TASK MATERIAL →

☆ ☆ ☆

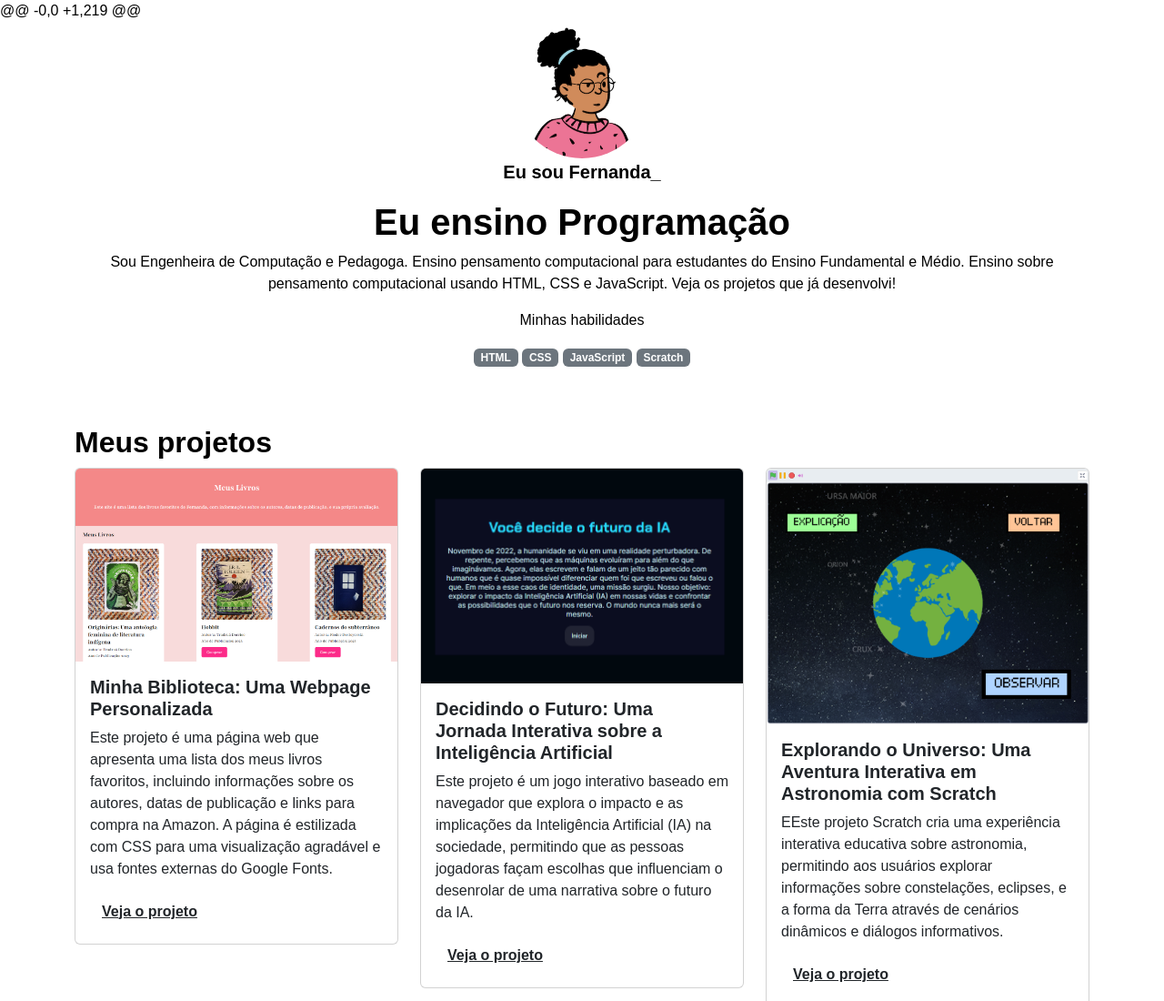
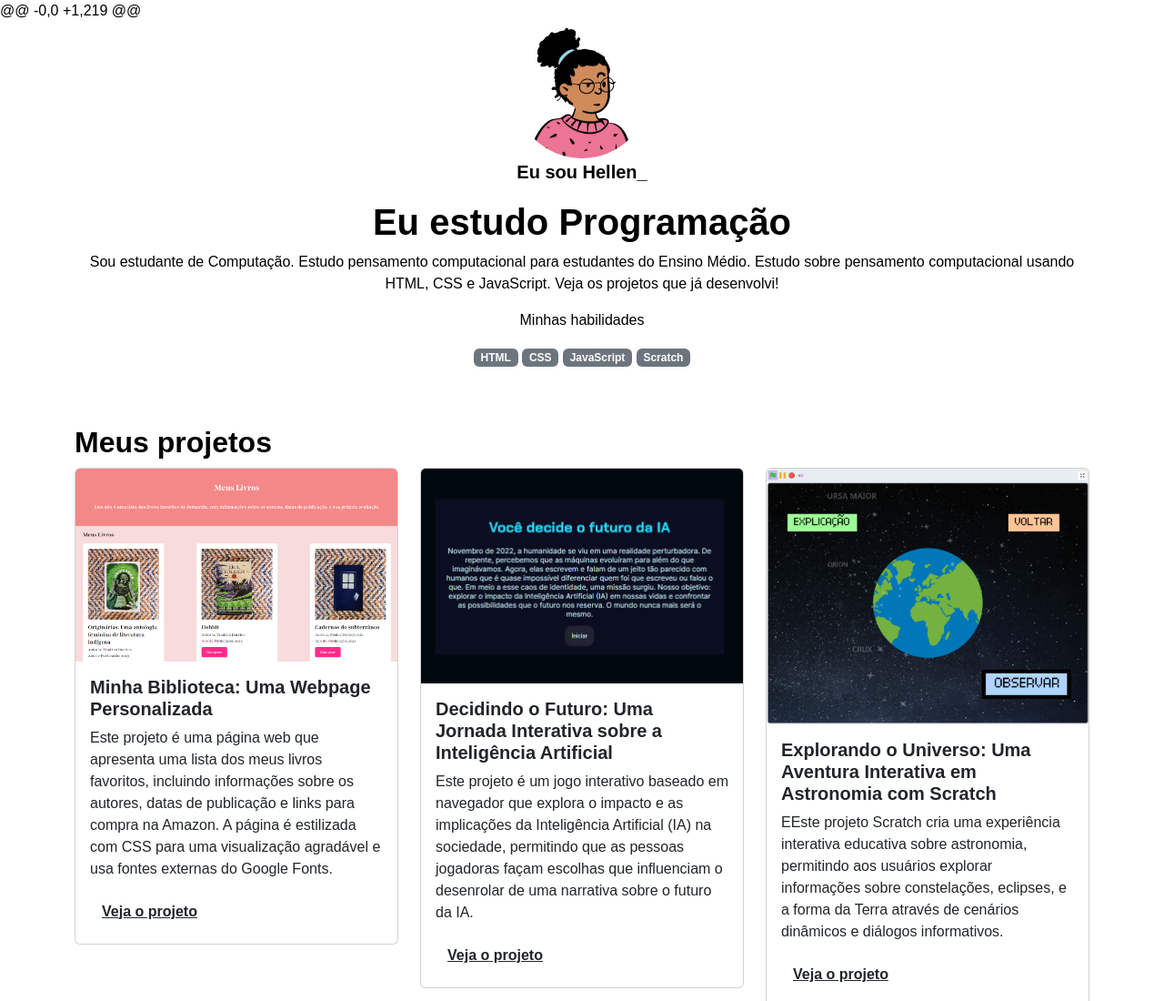
Before and after one commit to hellengarciaa/portfolio-de-projetos, a plain HTML site: page index.html in a window 1280 px wide. Shown: the top 1100 px of the page at 91% size. Drawn offline with nearby package versions, Linux system fonts and the light colour scheme; files whose address does not match are found by name.

Commit message:
Update index.html

```diff
--- a/index.html
+++ b/index.html
@@ -15,10 +15,10 @@
     <header class="container text-center">
         <img src="img/avatar-perfil.png" alt="avatar da Fernanda" class="rounded-circle" width="150" height="150"
             srcset="">
-        <p class="lead">Eu sou Fernanda_</p>
-        <h1>Eu ensino Programação</h1>
-        <p>Sou Engenheira de Computação e Pedagoga. Ensino pensamento computacional para estudantes do Ensino
-            Fundamental e Médio. Ensino sobre pensamento computacional usando HTML, CSS e JavaScript. Veja os projetos
+        <p class="lead">Eu sou Hellen_</p>
+        <h1>Eu estudo Programação</h1>
+        <p>Sou estudante de Computação. Estudo pensamento computacional para estudantes do Ensino
+            Médio. Estudo sobre pensamento computacional usando HTML, CSS e JavaScript. Veja os projetos
             que já desenvolvi!</p>
         <p>Minhas habilidades</p>
         <div>
```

☆ ☆ ☆

WORK REQUEST →
The expected response is every line of the material, written out exactly, with the images removed.

FINAL ANSWER →
Before and after one commit to hellengarciaa/portfolio-de-projetos, a plain HTML site: page index.html in a window 1280 px wide. Shown: the top 1100 px of the page at 91% size. Drawn offline with nearby package versions, Linux system fonts and the light colour scheme; files whose address does not match are found by name.

Commit message:
Update index.html

```diff
--- a/index.html
+++ b/index.html
@@ -15,10 +15,10 @@
     <header class="container text-center">
         <img src="img/avatar-perfil.png" alt="avatar da Fernanda" class="rounded-circle" width="150" height="150"
             srcset="">
-        <p class="lead">Eu sou Fernanda_</p>
-        <h1>Eu ensino Programação</h1>
-        <p>Sou Engenheira de Computação e Pedagoga. Ensino pensamento computacional para estudantes do Ensino
-            Fundamental e Médio. Ensino sobre pensamento computacional usando HTML, CSS e JavaScript. Veja os projetos
+        <p class="lead">Eu sou Hellen_</p>
+        <h1>Eu estudo Programação</h1>
+        <p>Sou estudante de Computação. Estudo pensamento computacional para estudantes do Ensino
+            Médio. Estudo sobre pensamento computacional usando HTML, CSS e JavaScript. Veja os projetos
             que já desenvolvi!</p>
         <p>Minhas habilidades</p>
         <div>
```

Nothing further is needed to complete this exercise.